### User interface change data
----------------

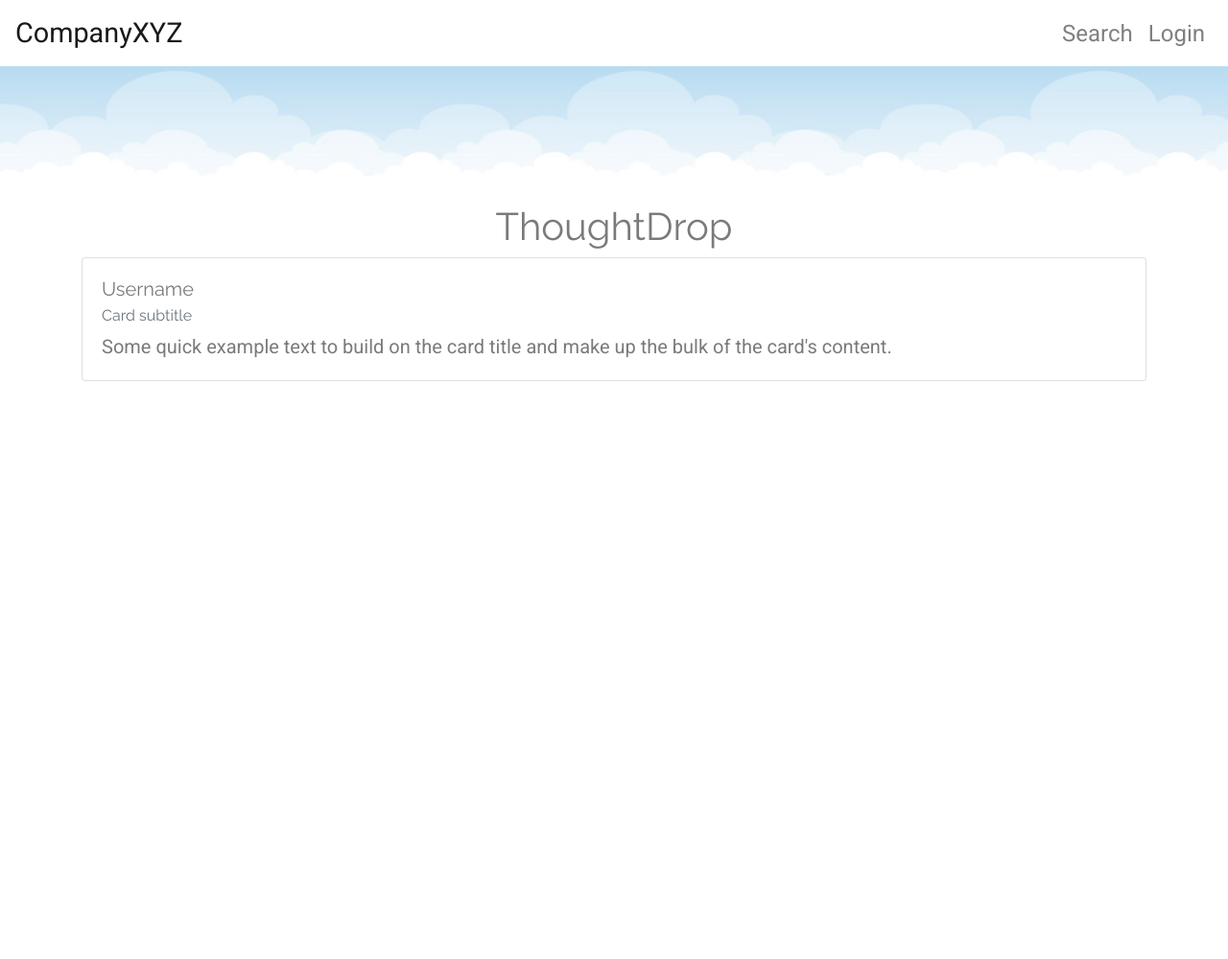
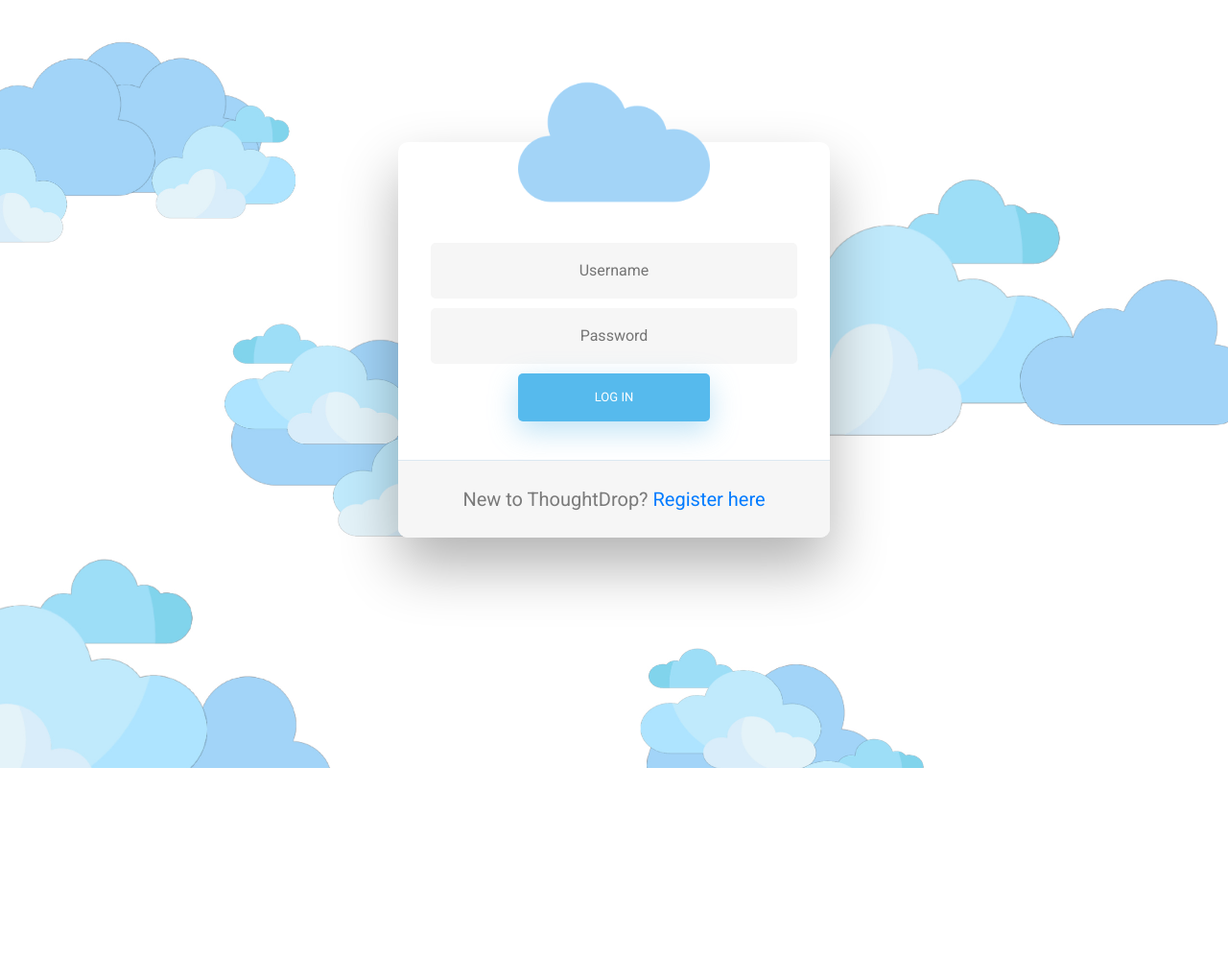
Before and after one commit to dev-drop/ThoughtDrop, a PHP site: page / in a window 1280 px wide. Shown: the top 999 px of the page at 96% size. After the commit the page ends 800 px from the top, so only its background shows below. Run offline with PHP 8.4, Linux system fonts and the light colour scheme; some libraries are stand-ins or nearby versions.

Commit message:
Renamed login to index.php & main page to home.php

```diff
--- a/index.php
+++ b/index.php
@@ -7,64 +7,50 @@
     <link rel="stylesheet" href="https://stackpath.bootstrapcdn.com/bootstrap/4.1.3/css/bootstrap.min.css" integrity="sha384-MCw98/SFnGE8fJT3GXwEOngsV7Zt27NXFoaoApmYm81iuXoPkFOJwJ8ERdknLPMO" crossorigin="anonymous">
     <link rel="stylesheet" href="https://use.fontawesome.com/releases/v5.5.0/css/all.css" integrity="sha384-B4dIYHKNBt8Bc12p+WXckhzcICo0wtJAoU8YZTY5qE0Id1GSseTk6S+L3BlXeVIU" crossorigin="anonymous">
     <link href="https://fonts.googleapis.com/css?family=Raleway|Roboto" rel="stylesheet">
-    <script src="//code.jquery.com/jquery-1.11.1.min.js"></script>
+
 
     <link rel="stylesheet" href="styles/main.css">
 
 
 </head>
-<body data-spy="scroll" data-target=".navbar-light" data-offset="300">
+<body class="loginpage">
+
+<div>
+  <div class="wrapper">
+    <div id="formContent">
+      <!-- Tabs Titles -->
+
+      <!-- Icon -->
+      <div class="fadeIn first">
+        <img src="images/cloud.png" id="icon" alt="ThoughtDrop" />
+      </div>
+
+      <!-- Login Form -->
+      <form class="loginform" action="#" method="POST">
+        <input type="text" name="username" placeholder="Username">
+        <input type="text" name="password" placeholder="Password">
+        <input type="submit" value="Log In">
+      </form>
 
 
+      <!-- Registration Form -->
+      <form class="registrationform" action="#" method="POST">
+        <input type="text" name="id" placeholder="Enter Your Employee ID">
+        <input type="text" name="name" placeholder="Enter Your User Name">
+        <input type="text" name="password" placeholder="Enter Your Password">
+        <input type="submit" value="Register">
+      </form>
 
-<!--Navigation bar-->
-<nav id="navbar" class="navbar fixed-top navbar-expand-lg navbar-light bg-light">
-    <a class="navbar-brand" id="nav-brand" href="#">CompanyXYZ</a><br>
-    <button class="navbar-toggler" type="button" data-toggle="collapse" data-target="#navbarNav" aria-controls="navbarNav" aria-expanded="false" aria-label="Toggle navigation">
-        <span class="navbar-toggler-icon"></span>
-    </button>
-    <div class="collapse navbar-collapse justify-content-end" id="navbarNav">
-        <ul class="nav-pills navbar-nav" id="navbar-navv">
-            <li class="nav-item">
-                <a class="nav-link" href="#skills">Search</a>
-            </li>
-            <li class="nav-item">
-                <a class="nav-link" href="#about">Login</a>
-            </li>
-        </ul>
+      <!-- Footer with links -->
+      <div id="formFooter">
+        <div id="registerlink">New to ThoughtDrop? <a class="underlineHover" href="#">Register here</a></div>
+        <div id="loginlink">Already a User? <a class="underlineHover" href="#">Login here</a></div>
+      </div>
     </div>
-</nav>
-<section class="bgimage">
-    <div class="container-fluid">
-        <div class="row">
-            <div class="hero-text">
-                <h1>ThoughtDrop</h1>
-            </div>
-        </div>
-    </div>
-</section>
-
-
-<!---  Feed    ----------------------------------------------------------------->
-
-<div class="newsfeed container-fluid">
-  <div class="container">
-    <div class="card">
-        <div class="card-body">
-          <h5 class="card-title">Username</h5>
-          <h6 class="card-subtitle mb-2 text-muted">Card subtitle</h6>
-          <p class="card-text">Some quick example text to build on the card title and make up the bulk of the card's content.</p>
-        </div>
-      </div>
   </div>
 </div>
 
-
-
-
-
-
-<script src="https://cdnjs.cloudflare.com/ajax/libs/popper.js/1.14.3/umd/popper.min.js" integrity="sha384-ZMP7rVo3mIykV+2+9J3UJ46jBk0WLaUAdn689aCwoqbBJiSnjAK/l8WvCWPIPm49" crossorigin="anonymous"></script>
-<script src="https://stackpath.bootstrapcdn.com/bootstrap/4.1.3/js/bootstrap.min.js" integrity="sha384-ChfqqxuZUCnJSK3+MXmPNIyE6ZbWh2IMqE241rYiqJxyMiZ6OW/JmZQ5stwEULTy" crossorigin="anonymous"></script>
-</body>
+<script src="//code.jquery.com/jquery-1.11.1.min.js"></script>
+<script src="scripts/scripts.js"></script>
+<body>
 </html>
```
Also changed, not shown: home.php (added, +70 -0 lines).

----------------

### AIM OF THE EXERCISE
Return the data word for word without its pictures.

### REPLY
Before and after one commit to dev-drop/ThoughtDrop, a PHP site: page / in a window 1280 px wide. Shown: the top 999 px of the page at 96% size. After the commit the page ends 800 px from the top, so only its background shows below. Run offline with PHP 8.4, Linux system fonts and the light colour scheme; some libraries are stand-ins or nearby versions.

Commit message:
Renamed login to index.php & main page to home.php

```diff
--- a/index.php
+++ b/index.php
@@ -7,64 +7,50 @@
     <link rel="stylesheet" href="https://stackpath.bootstrapcdn.com/bootstrap/4.1.3/css/bootstrap.min.css" integrity="sha384-MCw98/SFnGE8fJT3GXwEOngsV7Zt27NXFoaoApmYm81iuXoPkFOJwJ8ERdknLPMO" crossorigin="anonymous">
     <link rel="stylesheet" href="https://use.fontawesome.com/releases/v5.5.0/css/all.css" integrity="sha384-B4dIYHKNBt8Bc12p+WXckhzcICo0wtJAoU8YZTY5qE0Id1GSseTk6S+L3BlXeVIU" crossorigin="anonymous">
     <link href="https://fonts.googleapis.com/css?family=Raleway|Roboto" rel="stylesheet">
-    <script src="//code.jquery.com/jquery-1.11.1.min.js"></script>
+
 
     <link rel="stylesheet" href="styles/main.css">
 
 
 </head>
-<body data-spy="scroll" data-target=".navbar-light" data-offset="300">
+<body class="loginpage">
+
+<div>
+  <div class="wrapper">
+    <div id="formContent">
+      <!-- Tabs Titles -->
+
+      <!-- Icon -->
+      <div class="fadeIn first">
+        <img src="images/cloud.png" id="icon" alt="ThoughtDrop" />
+      </div>
+
+      <!-- Login Form -->
+      <form class="loginform" action="#" method="POST">
+        <input type="text" name="username" placeholder="Username">
+        <input type="text" name="password" placeholder="Password">
+        <input type="submit" value="Log In">
+      </form>
 
 
+      <!-- Registration Form -->
+      <form class="registrationform" action="#" method="POST">
+        <input type="text" name="id" placeholder="Enter Your Employee ID">
+        <input type="text" name="name" placeholder="Enter Your User Name">
+        <input type="text" name="password" placeholder="Enter Your Password">
+        <input type="submit" value="Register">
+      </form>
 
-<!--Navigation bar-->
-<nav id="navbar" class="navbar fixed-top navbar-expand-lg navbar-light bg-light">
-    <a class="navbar-brand" id="nav-brand" href="#">CompanyXYZ</a><br>
-    <button class="navbar-toggler" type="button" data-toggle="collapse" data-target="#navbarNav" aria-controls="navbarNav" aria-expanded="false" aria-label="Toggle navigation">
-        <span class="navbar-toggler-icon"></span>
-    </button>
-    <div class="collapse navbar-collapse justify-content-end" id="navbarNav">
-        <ul class="nav-pills navbar-nav" id="navbar-navv">
-            <li class="nav-item">
-                <a class="nav-link" href="#skills">Search</a>
-            </li>
-            <li class="nav-item">
-                <a class="nav-link" href="#about">Login</a>
-            </li>
-        </ul>
+      <!-- Footer with links -->
+      <div id="formFooter">
+        <div id="registerlink">New to ThoughtDrop? <a class="underlineHover" href="#">Register here</a></div>
+        <div id="loginlink">Already a User? <a class="underlineHover" href="#">Login here</a></div>
+      </div>
     </div>
-</nav>
-<section class="bgimage">
-    <div class="container-fluid">
-        <div class="row">
-            <div class="hero-text">
-                <h1>ThoughtDrop</h1>
-            </div>
-        </div>
-    </div>
-</section>
-
-
-<!---  Feed    ----------------------------------------------------------------->
-
-<div class="newsfeed container-fluid">
-  <div class="container">
-    <div class="card">
-        <div class="card-body">
-          <h5 class="card-title">Username</h5>
-          <h6 class="card-subtitle mb-2 text-muted">Card subtitle</h6>
-          <p class="card-text">Some quick example text to build on the card title and make up the bulk of the card's content.</p>
-        </div>
-      </div>
   </div>
 </div>
 
-
-
-
-
-
-<script src="https://cdnjs.cloudflare.com/ajax/libs/popper.js/1.14.3/umd/popper.min.js" integrity="sha384-ZMP7rVo3mIykV+2+9J3UJ46jBk0WLaUAdn689aCwoqbBJiSnjAK/l8WvCWPIPm49" crossorigin="anonymous"></script>
-<script src="https://stackpath.bootstrapcdn.com/bootstrap/4.1.3/js/bootstrap.min.js" integrity="sha384-ChfqqxuZUCnJSK3+MXmPNIyE6ZbWh2IMqE241rYiqJxyMiZ6OW/JmZQ5stwEULTy" crossorigin="anonymous"></script>
-</body>
+<script src="//code.jquery.com/jquery-1.11.1.min.js"></script>
+<script src="scripts/scripts.js"></script>
+<body>
 </html>
```
Also changed, not shown: home.php (added, +70 -0 lines).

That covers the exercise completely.